Required work - Pull every line with "config" from the entries below.

Saved entries:
⟨

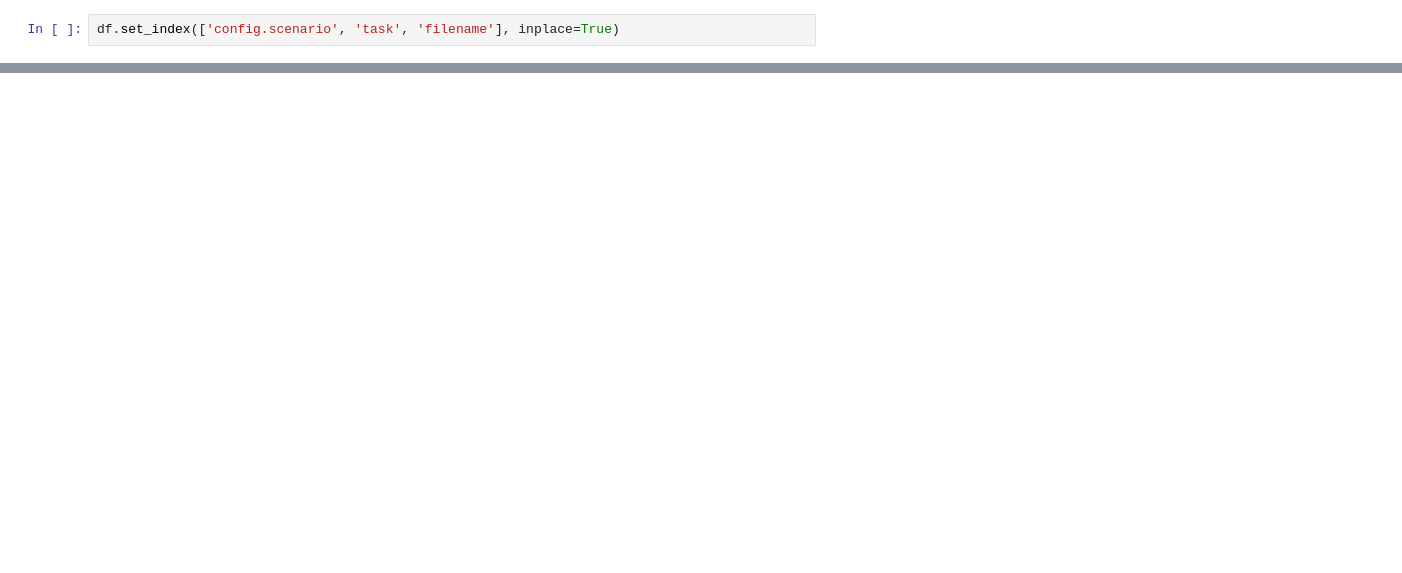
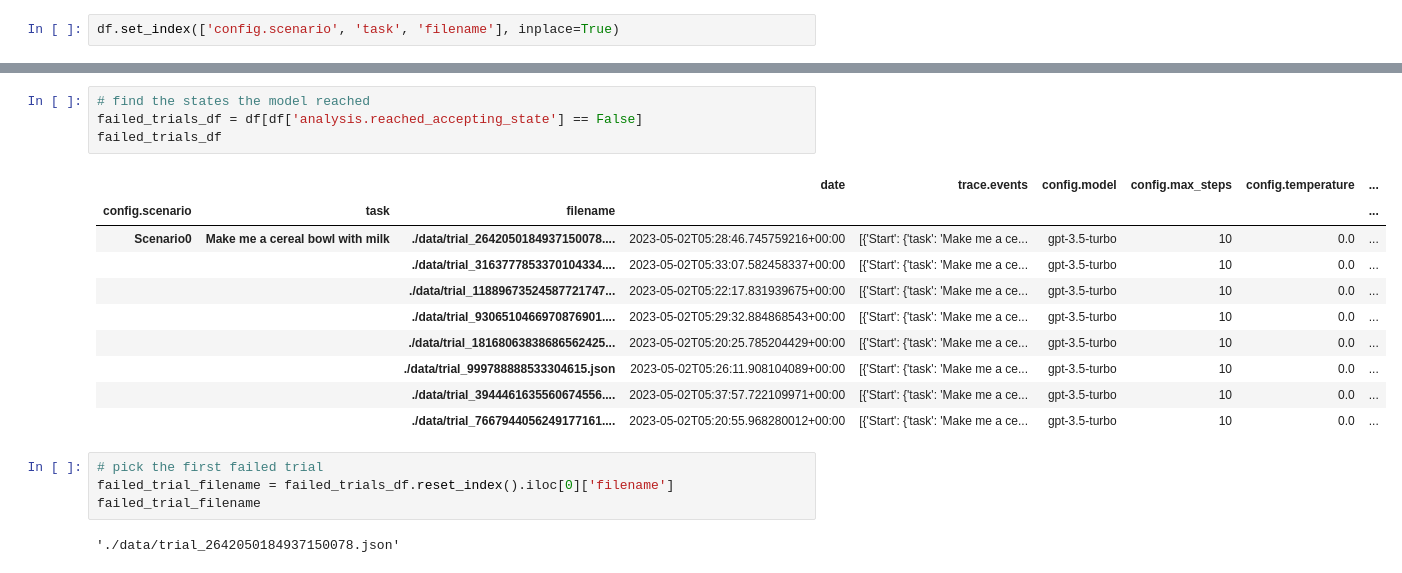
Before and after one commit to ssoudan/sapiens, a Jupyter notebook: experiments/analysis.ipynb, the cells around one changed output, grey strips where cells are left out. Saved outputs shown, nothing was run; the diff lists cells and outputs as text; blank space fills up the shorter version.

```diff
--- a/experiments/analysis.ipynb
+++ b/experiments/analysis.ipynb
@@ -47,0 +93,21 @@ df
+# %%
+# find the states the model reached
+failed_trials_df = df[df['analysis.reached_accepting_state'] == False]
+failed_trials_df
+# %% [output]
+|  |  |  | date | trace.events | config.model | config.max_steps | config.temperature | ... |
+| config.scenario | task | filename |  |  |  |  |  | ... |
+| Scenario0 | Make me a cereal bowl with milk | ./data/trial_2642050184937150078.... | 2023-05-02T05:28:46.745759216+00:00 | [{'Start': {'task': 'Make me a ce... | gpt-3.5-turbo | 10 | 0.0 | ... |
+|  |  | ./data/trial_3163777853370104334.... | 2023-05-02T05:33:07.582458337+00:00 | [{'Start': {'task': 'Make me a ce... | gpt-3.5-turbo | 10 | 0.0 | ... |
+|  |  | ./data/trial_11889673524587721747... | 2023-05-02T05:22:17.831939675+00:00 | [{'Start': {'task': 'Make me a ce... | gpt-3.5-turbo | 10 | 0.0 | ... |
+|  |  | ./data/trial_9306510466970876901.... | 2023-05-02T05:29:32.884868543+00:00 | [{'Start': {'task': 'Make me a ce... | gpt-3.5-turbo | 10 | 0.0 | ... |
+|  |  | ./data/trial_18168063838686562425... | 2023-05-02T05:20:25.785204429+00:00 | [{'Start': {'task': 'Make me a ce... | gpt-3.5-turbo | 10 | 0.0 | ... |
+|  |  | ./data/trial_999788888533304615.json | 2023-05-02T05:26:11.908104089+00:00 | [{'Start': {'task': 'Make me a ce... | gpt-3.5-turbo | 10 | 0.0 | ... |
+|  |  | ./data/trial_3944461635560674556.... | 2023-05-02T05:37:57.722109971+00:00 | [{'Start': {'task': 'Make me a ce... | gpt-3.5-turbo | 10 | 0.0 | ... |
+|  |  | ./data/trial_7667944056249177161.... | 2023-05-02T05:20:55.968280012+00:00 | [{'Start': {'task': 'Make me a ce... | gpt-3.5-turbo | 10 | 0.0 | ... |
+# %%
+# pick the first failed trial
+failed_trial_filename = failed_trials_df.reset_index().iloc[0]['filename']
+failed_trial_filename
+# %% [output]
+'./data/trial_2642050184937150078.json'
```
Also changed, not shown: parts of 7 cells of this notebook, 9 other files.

⟩

Expected answer -
+|  |  |  | date | trace.events | config.model | config.max_steps | config.temperature | ... |
+| config.scenario | task | filename |  |  |  |  |  | ... |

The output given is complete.